Then our teacher read us a story. Two people were going to Athens. On their way they met a man and asked him about his opinion of Athens. He told them it was unpleasant, noisy and rather dirty. Not a very encouraging description, the two people thought. Further down their way, they met another man and asked him the same. He elaborately depicted Athens as the best possible city one could visit – full of history, spirit and beauty. The Athens visitors-to-be were confused by those polarised opinions. Luckily, they encountered a third person on their way to this Athens mystery. The wise man told them: ‘Athens is what you expect it to be.’

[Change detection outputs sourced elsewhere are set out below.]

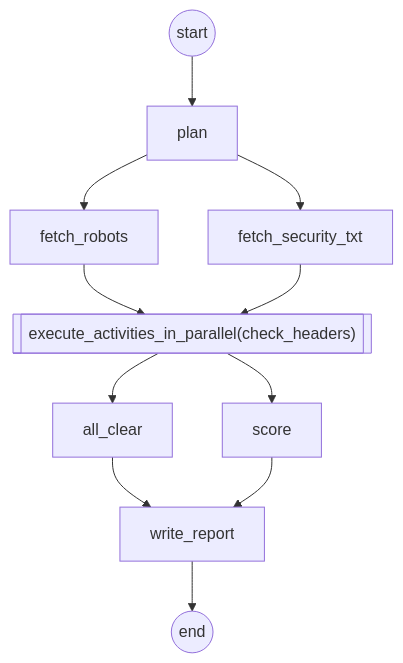
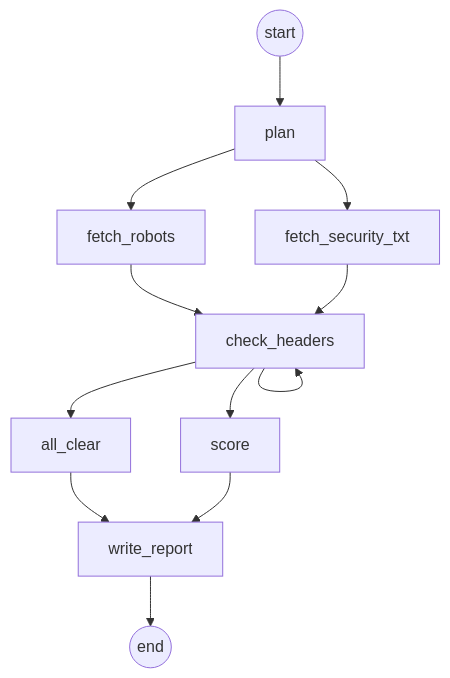
The diagram in examples/sweep/README.md (medmahmoudi26/kontra-sdk), drawn with Mermaid before and after one commit. The commit also changed other lines of this file and 24 other files, not shown here.

````diff
--- a/examples/sweep/README.md
+++ b/examples/sweep/README.md
@@ -63,23 +67,24 @@
 ```mermaid
 %% acme/sweep@0.1.0
 flowchart TD
     s((start))
     n0["plan"]
     n1["fetch_robots"]
     n2["fetch_security_txt"]
-    n3[["execute_activities_in_parallel(check_headers)"]]
+    n3["check_headers"]
     n4["all_clear"]
     n5["write_report"]
     n6["score"]
     e((end))
     n4 --> n5
+    n3 --> n4
+    n3 --> n3
+    n3 --> n6
     n1 --> n3
     n2 --> n3
-    n3 --> n4
-    n3 --> n6
     n0 --> n1
     n0 --> n2
     n6 --> n5
     s --> n0
     n5 --> e
 ```
````
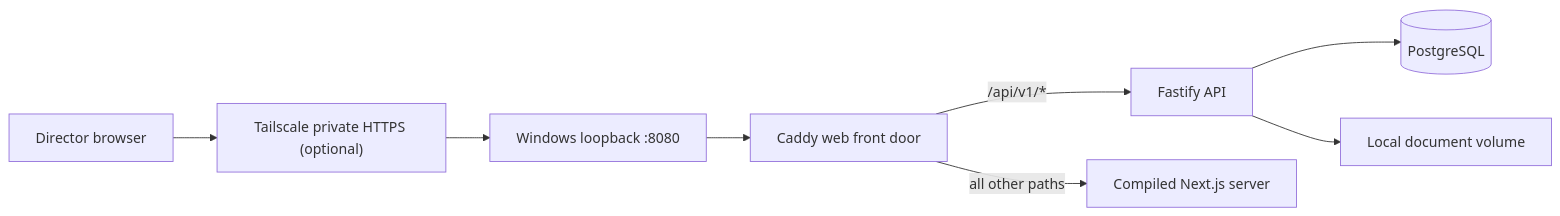
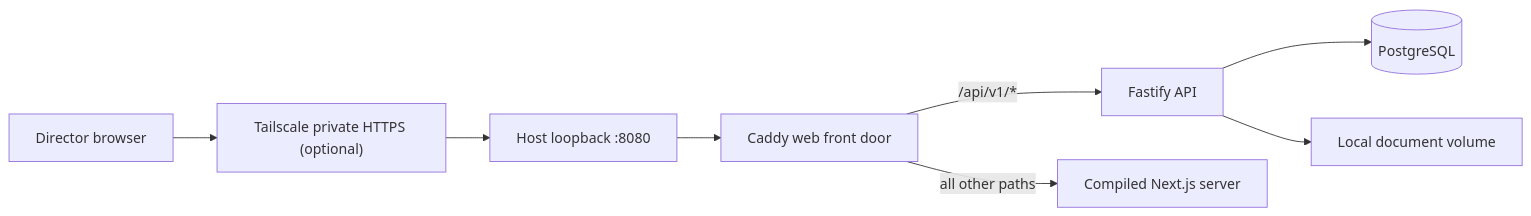
The first of 2 diagrams in docs/ARCHITECTURE.md (jasperfordesq-ai/charity-governance), drawn with Mermaid before and after one commit. The commit also changed other lines of this file and 24 other files, not shown here.

````diff
--- a/docs/ARCHITECTURE.md
+++ b/docs/ARCHITECTURE.md
@@ -36,10 +36,10 @@
 ```mermaid
 flowchart LR
     Browser["Director browser"] --> Tail["Tailscale private HTTPS (optional)"]
-    Tail --> Loopback["Windows loopback :8080"]
+    Tail --> Loopback["Host loopback :8080"]
     Loopback --> Caddy["Caddy web front door"]
     Caddy -->|"/api/v1/*"| Fastify["Fastify API"]
     Caddy -->|"all other paths"| Next["Compiled Next.js server"]
     Fastify --> Postgres[("PostgreSQL")]
     Fastify --> Documents["Local document volume"]
 ```
````
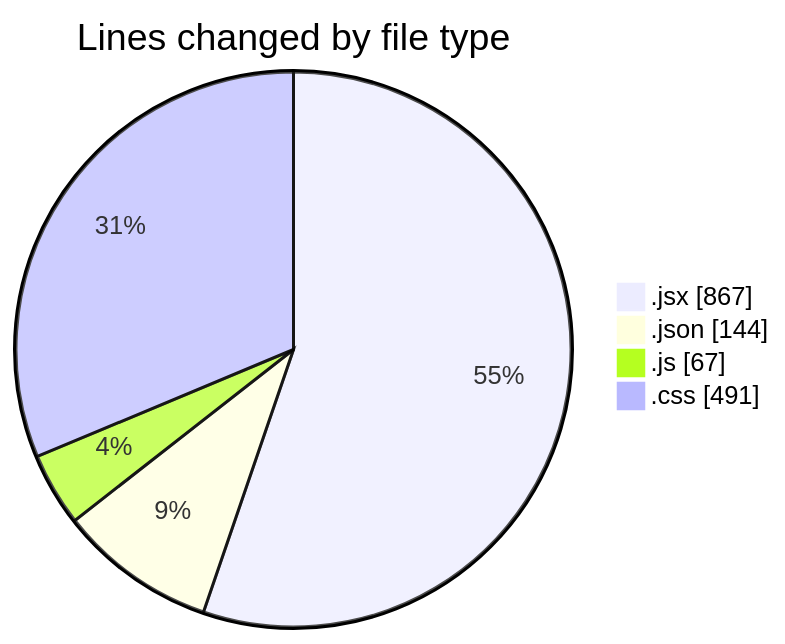
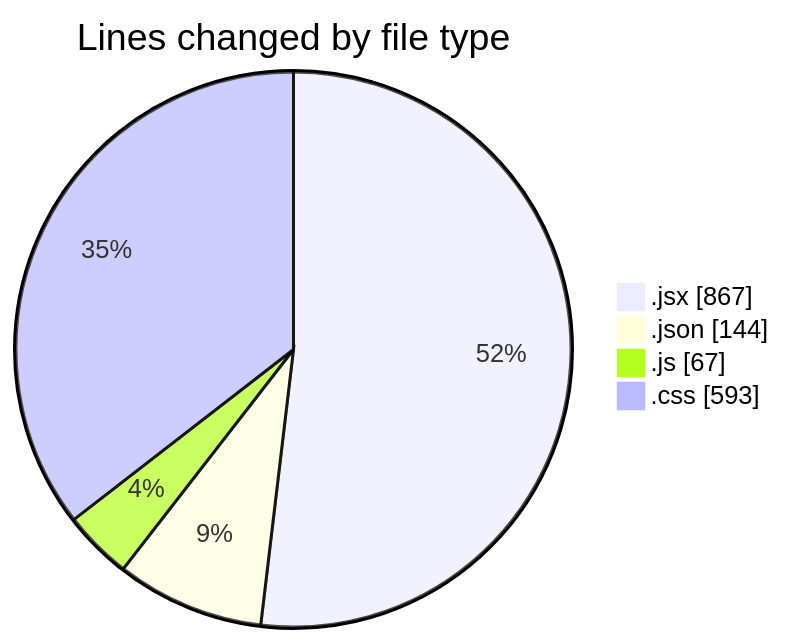
The first of 2 diagrams in 2025-05-04/project/README.md (BS-eng2023/code-tracking), drawn with Mermaid before and after one commit. The commit also changed other lines of this file and 1 other file, not shown here.

````diff
--- a/2025-05-04/project/README.md
+++ b/2025-05-04/project/README.md
@@ -35,8 +35,8 @@
 ```mermaid
 pie showData
 title Lines changed by file type
 ".jsx" : 867
 ".json" : 144
 ".js" : 67
-".css" : 491
+".css" : 593
 ```
````
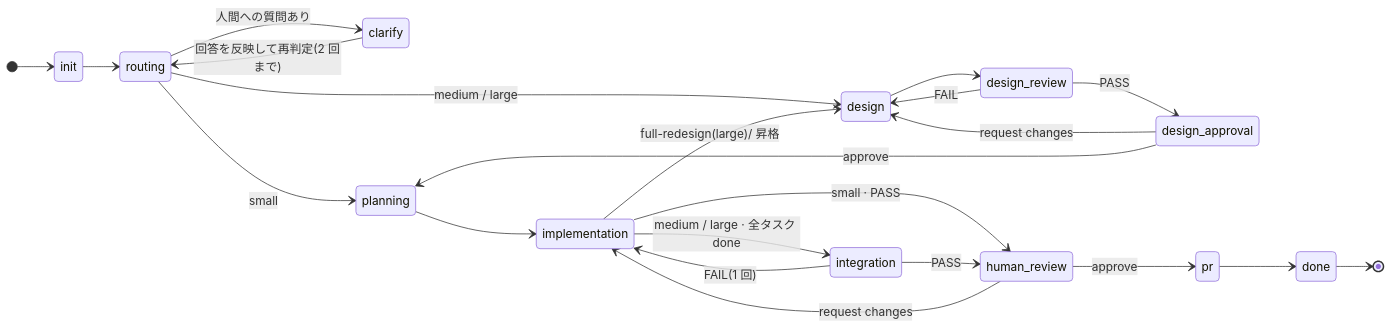
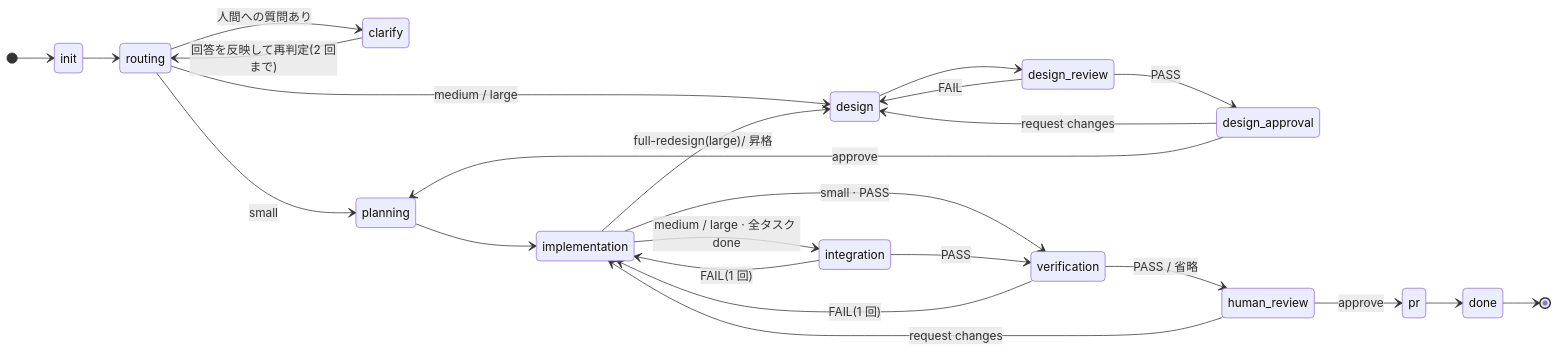
Before and after one commit to tamashiro-syuta/tama-cc-kit: the ninth of 12 diagrams in docs/tama-cc-devflow.md, drawn with Mermaid. The commit also changed other lines of this file and 17 other files, not shown here.

````diff
--- a/docs/tama-cc-devflow.md
+++ b/docs/tama-cc-devflow.md
@@ -452,25 +489,27 @@
 ```mermaid
 stateDiagram-v2
     direction LR
     [*] --> init
     init --> routing
     routing --> clarify: 人間への質問あり
     clarify --> routing: 回答を反映して再判定(2 回まで)
     routing --> planning: small
     routing --> design: medium / large
     design --> design_review
     design_review --> design: FAIL
     design_review --> design_approval: PASS
     design_approval --> design: request changes
     design_approval --> planning: approve
     planning --> implementation
-    implementation --> human_review: small · PASS
+    implementation --> verification: small · PASS
     implementation --> integration: medium / large · 全タスク done
     implementation --> design: full-redesign(large)/ 昇格
     integration --> implementation: FAIL(1 回)
-    integration --> human_review: PASS
+    integration --> verification: PASS
+    verification --> implementation: FAIL(1 回)
+    verification --> human_review: PASS / 省略
     human_review --> implementation: request changes
     human_review --> pr: approve
     pr --> done
     done --> [*]
 ```
````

Momentarily before my eyes emerges the concept of ‘The dip’ by Seth Goddin: Being in an abyss where there is the strong probability for your things to pan out if you play your cards right. The Dip concerns relationships, jobs and everything worth doing, of course at the expense of a little risk, a lot of patience and a bunch of very well-developed guts – for the sake of the gut feeling. The latter needed for the daily decision-making when you are in the Dip.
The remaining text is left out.